Humans are getting sexier, marijuana is acting as birth control and global warming warnings are using "climate porn."

Looks Be A Lady
According to a study out of the London School of Economics, girls may be getting sexier with each generation. Satoshi Kanazawa found that ‘very attractive’ individuals are 36% more likely to beget a daughter than those rated less-than-stunning. Kanazawa based his conclusions on nearly 3,000 in-home interviews with parents aged 18 to 28, during which the interviewer rated the attractiveness of the subject. Kanazawa says his work supports the idea that parents produce children who will benefit more from their parents’ attributes: Physically attractive parents tend to have female children, while males tend to be born to parents who can be considered attractive for other attributes such as strength. He says this theory is a generalization of the Trivers-Willard hypothesis, which proposes that parents should invest more in the sex that has greater reproductive potential. Kanazawa has authored other surely uncontroversial papers, such as “Why beautiful people are more intelligent,” and “Teaching may be hazardous to your marriage,” which contends that male high school teachers and college professors constantly exposed to young women may begin to find their wives less attractive and their marriages less satisfying.
Update: There may be some statistical issues with the figures cited in the study.

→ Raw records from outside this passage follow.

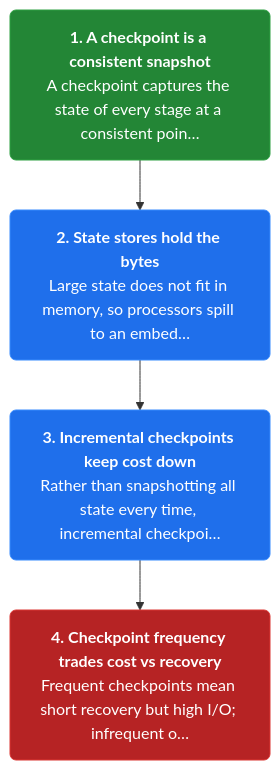
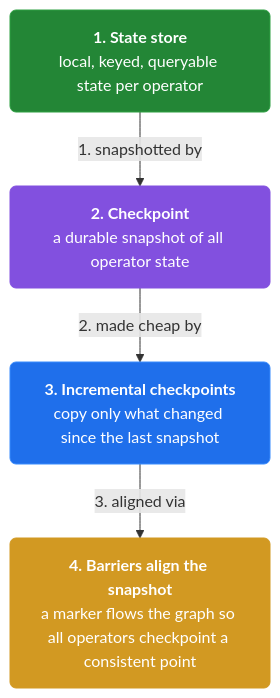
One commit to vinayakuber/streaming-systems-study-guide changed the second of 19 diagrams in docs/ch07-the-practicalities-of-persistent-state.md. Above: the diagram before and after it, drawn with Mermaid. The commit also changed other lines of this file and 12 other files, not shown here.

First line of the commit message:
Author per-section and per-card mermaid diagrams (110 diagrams)

````diff
--- a/docs/ch07-the-practicalities-of-persistent-state.md
+++ b/docs/ch07-the-practicalities-of-persistent-state.md
@@ -52,13 +54,15 @@
 ```mermaid
 flowchart TD
-  classDef step fill:#1f6feb,color:#ffffff,stroke:#388bfd,stroke-width:1px,rx:6
+  classDef step fill:#1f6feb,color:#ffffff,stroke:#388bfd,rx:6
+  classDef core fill:#8250df,color:#ffffff,stroke:#8250df,rx:6
+  classDef warn fill:#d29922,color:#ffffff,stroke:#d29922,rx:6
   classDef start fill:#238636,color:#ffffff,stroke:#2ea043,rx:6
   classDef stop fill:#b62324,color:#ffffff,stroke:#da3633,rx:6
-  s1n0["<b>1. A checkpoint is a consistent snapshot</b><br/>A checkpoint captures the state of every stage at a consistent poin…"]:::start
-  s1n1["<b>2. State stores hold the bytes</b><br/>Large state does not fit in memory, so processors spill to an embed…"]:::step
-  s1n2["<b>3. Incremental checkpoints keep cost down</b><br/>Rather than snapshotting all state every time, incremental checkpoi…"]:::step
-  s1n3["<b>4. Checkpoint frequency trades cost vs recovery</b><br/>Frequent checkpoints mean short recovery but high I/O; infrequent o…"]:::stop
-  s1n0 --> s1n1
-  s1n1 --> s1n2
-  s1n2 --> s1n3
+  n0["<b>1. State store</b><br/>local, keyed, queryable state per operator"]:::start
+  n1["<b>2. Checkpoint</b><br/>a durable snapshot of all operator state"]:::core
+  n2["<b>3. Incremental checkpoints</b><br/>copy only what changed since the last snapshot"]:::step
+  n3["<b>4. Barriers align the snapshot</b><br/>a marker flows the graph so all operators checkpoint a consistent point"]:::warn
+  n0 -->|"1. snapshotted by"| n1
+  n1 -->|"2. made cheap by"| n2
+  n2 -->|"3. aligned via"| n3
 ```
````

Mel O’ Drama
While newscasters, bloggers and sane people everywhere dropped their jaws at Mel Gibson’s anti-Semitic drunken tirade, experts tried to determine what caused his unsavory comments: racism or sheer intoxication. University of Kentucky psychologist Mark Fillmore fell on the alcohol-doesn’t-create-anti-Semitism side, saying “Alcohol doesn’t produce new behaviors. It releases things that people believe or know.” Steven Sussman, a USC professor of preventative medicine and psychology, said that drunk people can sometimes say things they don’t believe just to be belligerent and provocative. “Basically, the person talks gibberish,” said Bankole Johnson, chairman of psychiatric medicine at the University of Virginia, who gave the most credit to booze. “They might not even be certain of what they are saying,” he continued. “They don’t understand what they are saying, and they don’t mean what they are saying.” That may be true, Dr. Johnson. However the statement, “The Jews are responsible for all the wars in the world” is a lot of things, but gibberish it ain’t.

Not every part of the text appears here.